Today, is the D-Day, when the people of Edo State will go to the polls to cast their votes to either elect a new governor or re-elect incumbent Governor Godwin Obaseki for another term of four years.
The political atmosphere in the run-up to today’s election has been very charged, as the campaigns have been trailed by both physical violence and hot verbal exchanges, which combined to heighten the political tension in the state.
The peace initiative by the Oba of Benin, Oba Ewuare II, has however finally led to the signing of a peace pact by the political parties and their candidates, especially the All Progressives Congress (APC) and the Peoples Democratic Party (PDP), the two major and serious parties participating in the election.
It is expected that the signing of the peace accord presided over by a former Head of State and Chairman of the National Peace Council, General Abdulsalami Abubakar in Benin, would restrain violence at the election, as the candidates of the parties, Pastor Osagie Ize-Iyamu of APC and Governor Godwin Obaseki of PDP, pledged to abide by the spirit and letters of the agreement.

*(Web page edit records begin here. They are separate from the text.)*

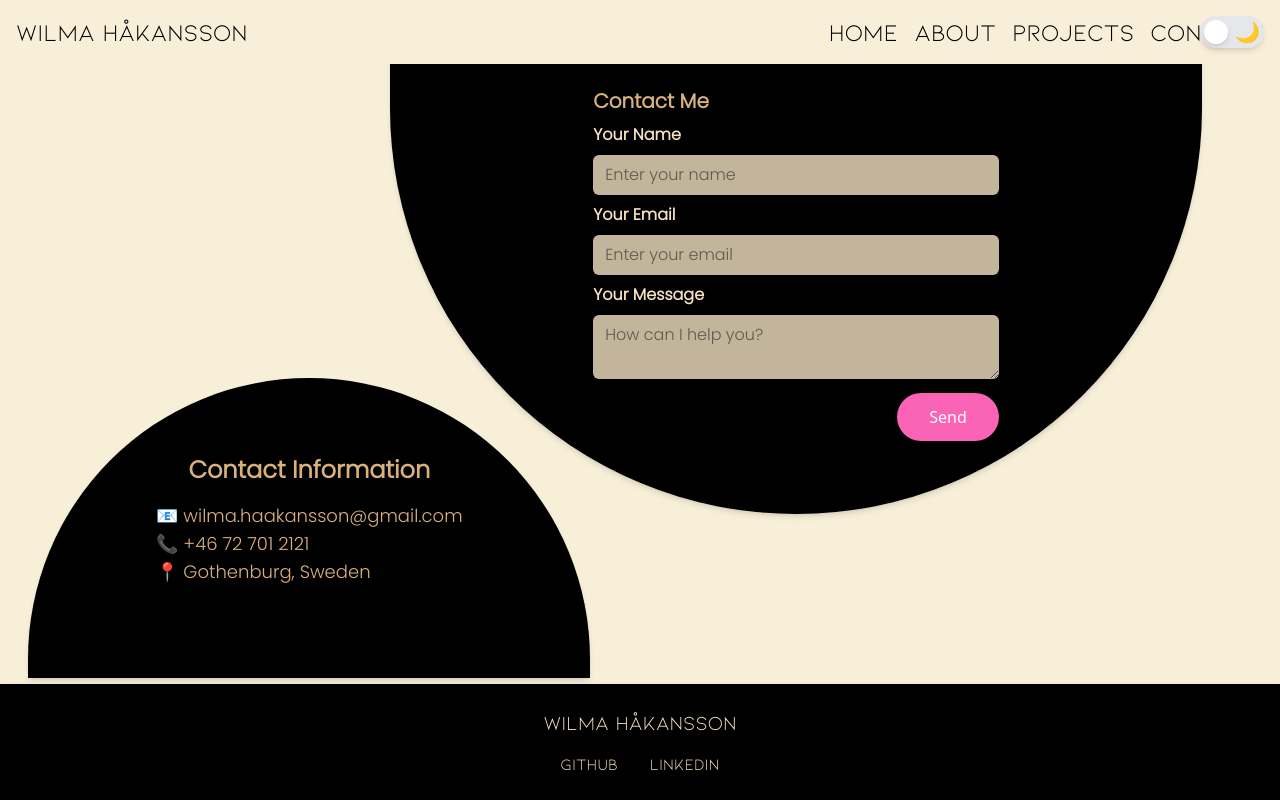
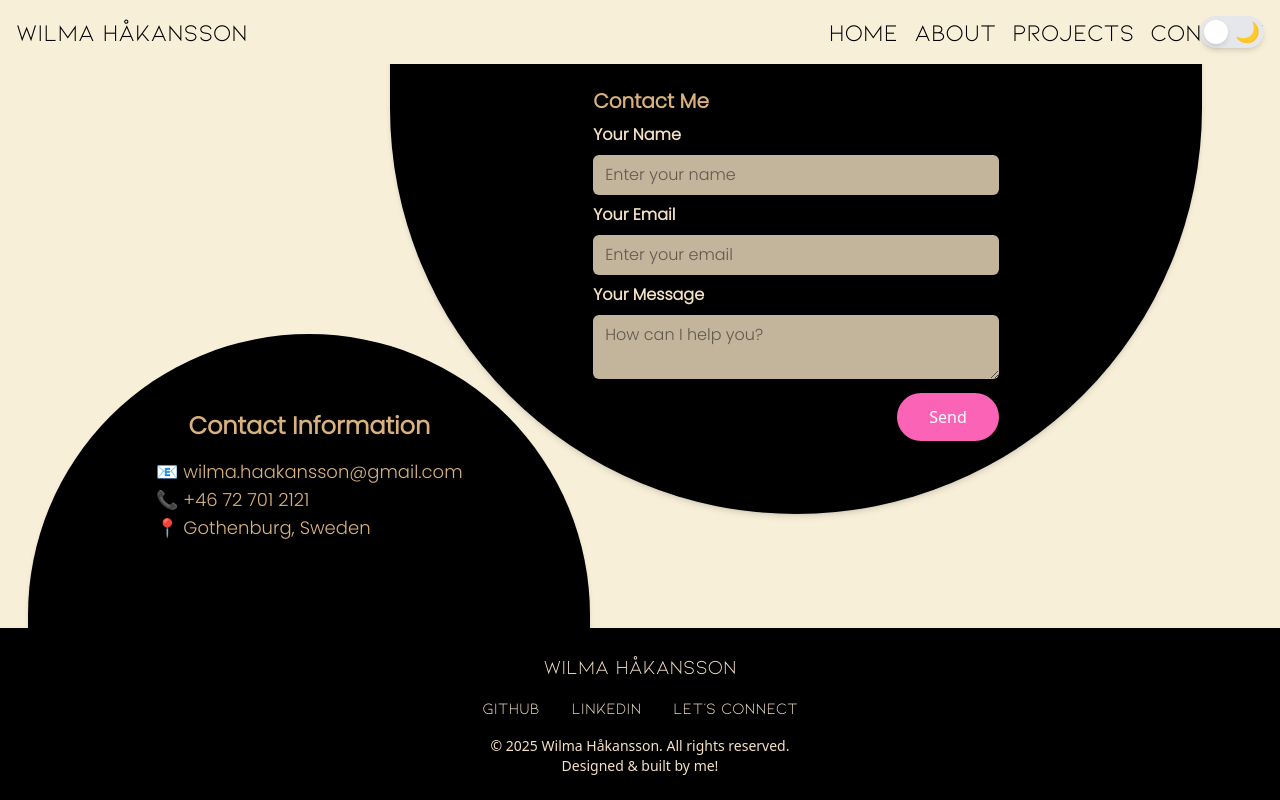
Before and after one commit to gitwilma/portfolio-project, a React (Vite) app: page /contact in a window 1280 px wide. Built offline with nearby package versions, Linux system fonts and the light colour scheme.

Commit message:
footer changes

```diff
--- a/src/components/Footer.tsx
+++ b/src/components/Footer.tsx
@@ -6,7 +6,8 @@ export default function Footer() {
           <p className="font-[Kiona-Regular] text-[#F4E1C4] text-xl mb-4">
             Wilma Håkansson
           </p>
-          <div className="flex space-x-8">
+
+          <div className="flex space-x-8 mb-4">
             <a
               href="https://github.com/gitwilma"
               target="_blank"
@@ -23,7 +24,18 @@ export default function Footer() {
             >
               LinkedIn
             </a>
+            <a
+              href="/contact"
+              className="font-[Kiona-Regular] text-[#F4E1C4] hover:text-gray-600"
+            >
+              Let's connect
+            </a>
           </div>
+
+          <p className="text-[#F4E1C4] text-sm text-center">
+            © {new Date().getFullYear()} Wilma Håkansson. All rights reserved.
+          </p>
+          <p className="text-[#F4E1C4] text-sm">Designed & built by me!</p>
         </div>
       </div>
     </footer>
--- a/src/pages/Contact.tsx
+++ b/src/pages/Contact.tsx
@@ -95,7 +95,7 @@ export default function Contact() {
       </div>
 
       {/* Contact Information */}
-      <div className="halfmoon absolute bottom-[-54px] left-[1%] w-[45%] h-[300px] rounded-t-full flex flex-col items-center justify-center shadow-md overflow-hidden">
+      <div className="halfmoon absolute bottom-[-10px] left-[1%] w-[45%] h-[300px] rounded-t-full flex flex-col items-center justify-center shadow-md overflow-hidden">
         <h3 className="text-2xl text-start font-bold font-[Poppins] text-[#D8B17D]">
           Contact Information
         </h3>
```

Now, given the boasts of finally ‘burying godfathers’ during the campaigns, today’s election is going to be a fight for the political control and soul of Edo State, a fight for political survival and relevance and a fight for ego. Therefore, all arsenals would be fully deployed by the two contending political parties in their bid to win the ‘electoral war’.
Though electoral vices such as ballot snatching/stealing, rigging, vote-buying and violence, were roundly condemned at the state governorship election stakeholders’ meeting and during the signing of the peace pact, which took place early in the week, there are strong indications that some of those vices, especially vote-buying, may feature in today’s election.

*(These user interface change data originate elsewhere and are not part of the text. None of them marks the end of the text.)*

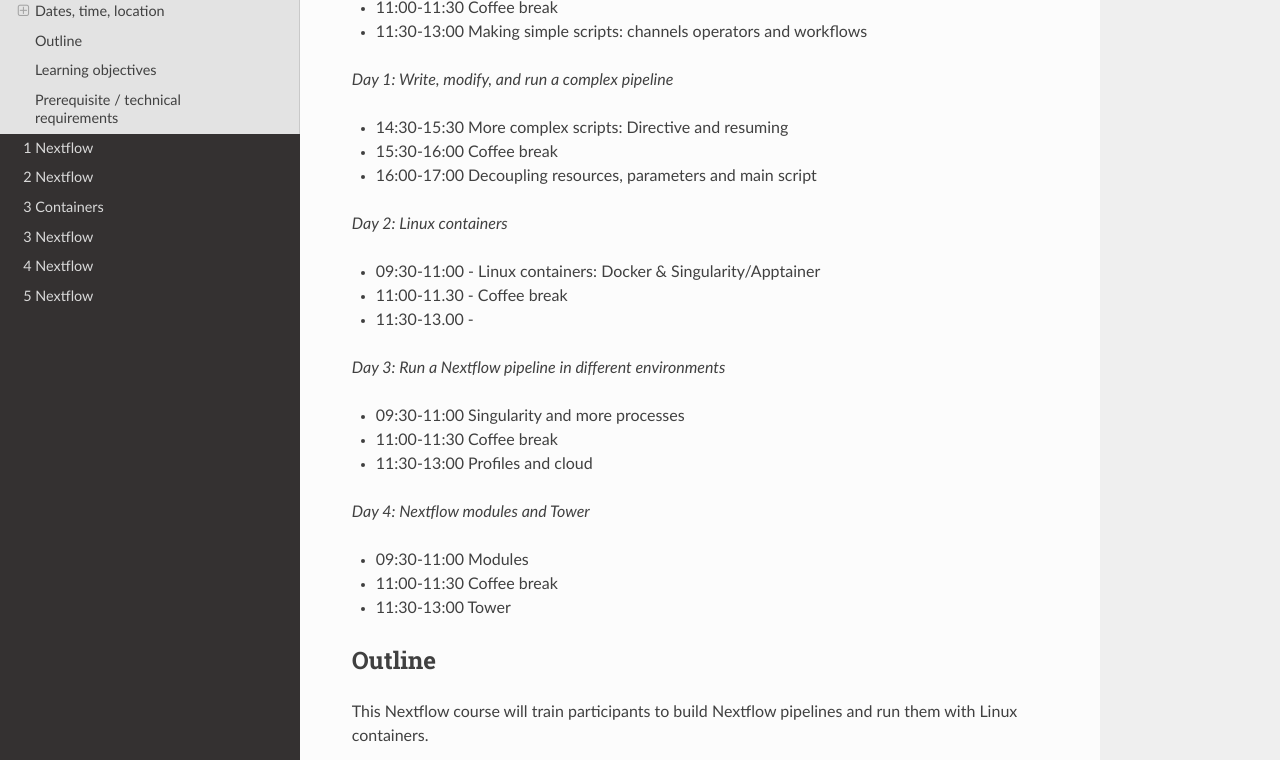
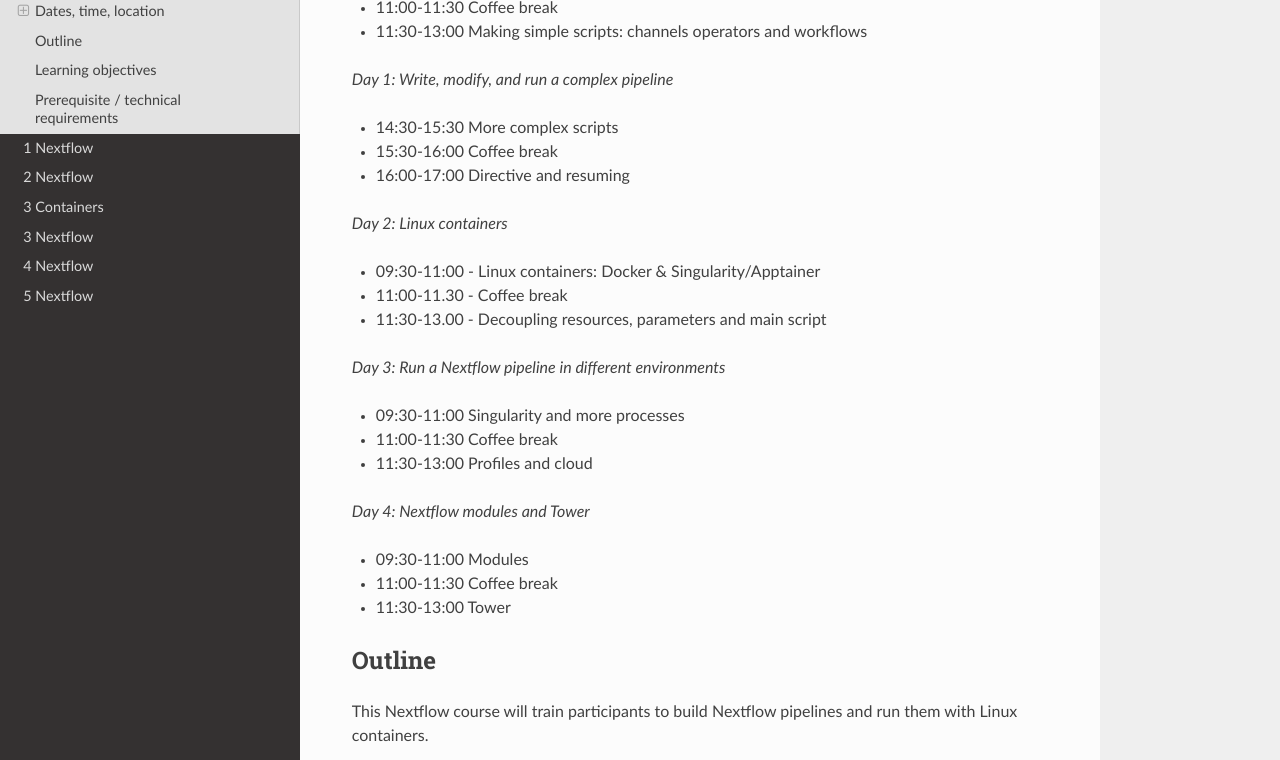
Before and after one commit to biocorecrg/nextflow-course-2023-fall, a Sphinx documentation site: the page built from docs/about.rst, in a window 1280 px wide and 900 px high, scrolled down 784 px, cut to the strip 140-900 px from the top of the window. Built offline with Sphinx 7.4.7 and the Read the Docs theme 2.0.0, drawn with Linux system fonts in a browser that asks for light colours.

```diff
--- a/docs/about.rst
+++ b/docs/about.rst
@@ -57,15 +57,15 @@ Program
 
 *Day 1: Write, modify, and run a complex pipeline*
 
-* 14:30-15:30 More complex scripts: Directive and resuming
+* 14:30-15:30 More complex scripts
 * 15:30-16:00 Coffee break
-* 16:00-17:00 Decoupling resources, parameters and main script
+* 16:00-17:00 Directive and resuming
 
 *Day 2: Linux containers*
 
 * 09:30-11:00 - Linux containers: Docker & Singularity/Apptainer
 * 11:00-11.30 - Coffee break
-* 11:30-13.00 -
+* 11:30-13.00 - Decoupling resources, parameters and main script
 
 *Day 3: Run a Nextflow pipeline in different environments*
 
```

Clearly, this is where cash may play a role in swinging victory in the election.
From the viewpoint of INEC and security arrangements, all is set for the election, as sensitive materials such as ballot papers and result sheets for the conduct of the election arrived the Central Bank of Nigeria (CBN) in Benin on Wednesday, a clear departure from previous elections, where such materials arrived late.

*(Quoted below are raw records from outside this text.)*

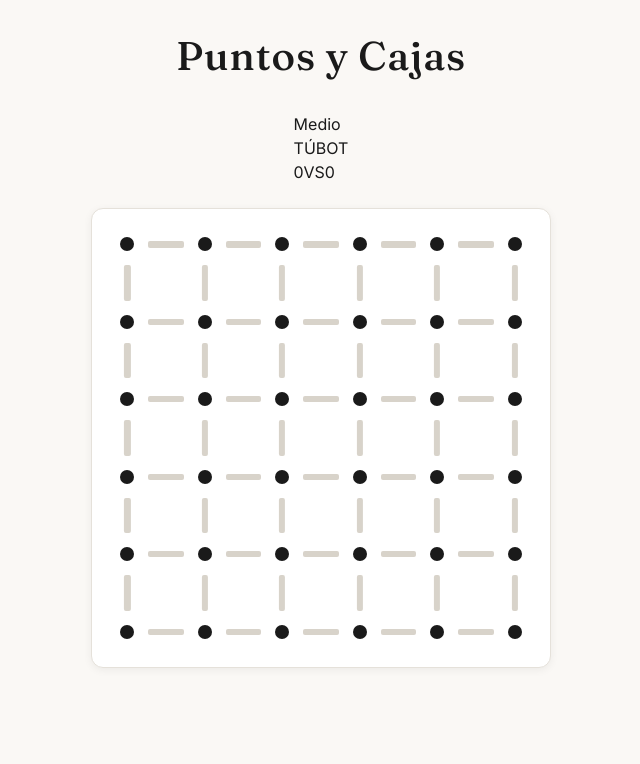
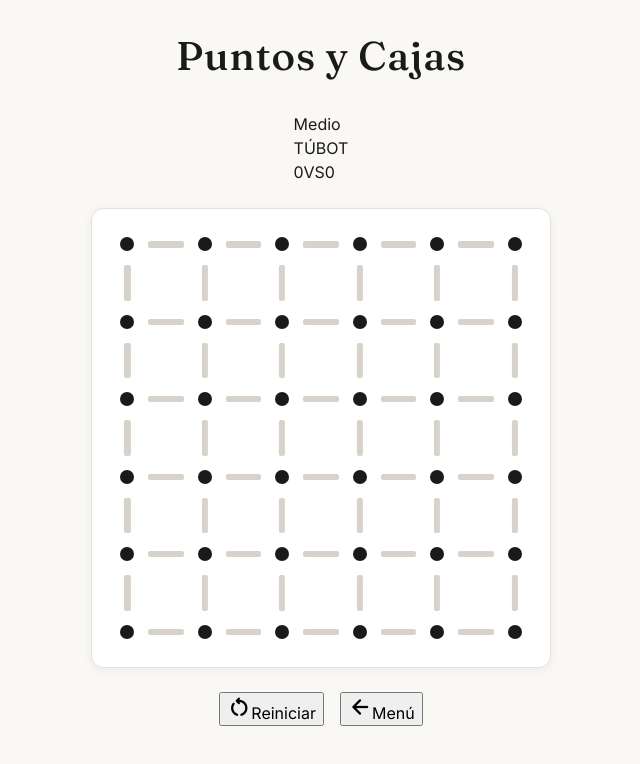
Before and after one commit to jeironpro/juego-puntos-cajas, a React (Vite) app: page / in a window 1280 px wide. Both pictures are taken after a click on the button "Jugar". Shown: the top 764 px of the page, without its empty margins (319-959 px from the left). Built offline with nearby package versions, Linux system fonts and the light colour scheme.

Commit message:
feature/game-controls: agrega botones de reinicio y volver al menú durante la partida (#9)

```diff
--- a/src/App.jsx
+++ b/src/App.jsx
@@ -60,6 +60,8 @@ function App() {
             player1Name={player1Name}
             player2Name={player2Name}
             badge={badge}
+            onRestart={restart}
+            onMenu={goHome}
           />
           {gameOver && (
             <GameOver winnerName={winnerName} onPlayAgain={playAgain} onMenu={goHome} />
--- a/src/features/game/GameScreen.css
+++ b/src/features/game/GameScreen.css
@@ -6,10 +6,7 @@
   width: 100%;
 }
 
-.game-screen__turn {
-  font-size: var(--font-size-label);
-  font-weight: var(--font-weight-semibold);
-  text-transform: uppercase;
-  letter-spacing: 0.08em;
-  color: var(--color-text-secondary);
+.game-screen__controls {
+  display: flex;
+  gap: var(--spacing-lg);
 }
--- a/src/features/game/GameScreen.jsx
+++ b/src/features/game/GameScreen.jsx
@@ -1,11 +1,13 @@
 import Board from '@/features/board/Board.jsx';
 import Scoreboard from '@/features/scoreboard/Scoreboard.jsx';
+import Button from '@/components/ui/Button.jsx';
+import Icon from '@/components/ui/Icon.jsx';
 import { countBoxes } from '@/features/game/board.js';
 import { PLAYER_1, PLAYER_2 } from '@/features/game/constants.js';
 import './GameScreen.css';
 
-// Pantalla de partida: marcador superior con los contadores, tablero y aviso
-// de turno para lectores de pantalla. Los controles llegan en PRs posteriores.
+// Pantalla de partida: marcador superior, tablero, controles (reiniciar y
+// volver al menú) y un aviso de turno para lectores de pantalla.
 function GameScreen({
   game,
   onMove,
@@ -13,6 +15,8 @@ function GameScreen({
   player1Name = 'TÚ',
   player2Name = 'BOT',
   badge = null,
+  onRestart,
+  onMenu,
 }) {
   return (
     <section className="game-screen" aria-label="Pantalla de partida">
@@ -25,6 +29,22 @@ function GameScreen({
         turn={game.turn}
       />
       <Board game={game} onMove={onMove} disabled={disabled} />
+      {(onRestart !== undefined || onMenu !== undefined) && (
+        <div className="game-screen__controls">
+          {onRestart !== undefined && (
+            <Button variant="ghost" onClick={onRestart}>
+              <Icon name="restart_alt" />
+              Reiniciar
+            </Button>
+          )}
+          {onMenu !== undefined && (
+            <Button variant="ghost" onClick={onMenu}>
+              <Icon name="arrow_back" />
+              Menú
+            </Button>
+          )}
+        </div>
+      )}
       <p className="sr-only" role="status">
         Turno del jugador {game.turn}
       </p>
```
Also changed, not shown: 2 other files (tests, documents, lock files or other folders).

Other non-sensitive materials had earlier been delivered to the 18 Local Government Areas of the state ahead of the election, signifying the readiness of INEC to improve on its timely conduct of the election.
Similarly, security personnel for the election have been deployed to their places of assignment. Across the state, there is intimidating presence of policemen. Analysts believe that while such heavy deployment is warranted by threats of violence during the election, it could have a dysfunctional effect in intimidating voters who may stay away and thereby create voters-apathy.
In today’s election, the candidates and their running mates have their eyes on winning as the ultimate goal. In this regard, it should be noted that while the two governorship candidates of APC and PDP are from the South Senatorial district, their running mates are from the North Senatorial district.
The two districts have a population of eligible voters of about 1.2 million and 350,000, respectively. Consequently, any political party and its candidate that is able to win in the two senatorial districts may be in good stead for victory whilst not discounting votes from the Central Senatorial district with the lowest eligible voters in the state.
Notwithstanding the influence of the political parties and their candidates, latent political interests may be at work to swing victory in today’s election. No doubt, the election would be tight, as both the APC and the PDP have put in everything, intensified their campaigns and rallied their support groups in the count down to today’s polls.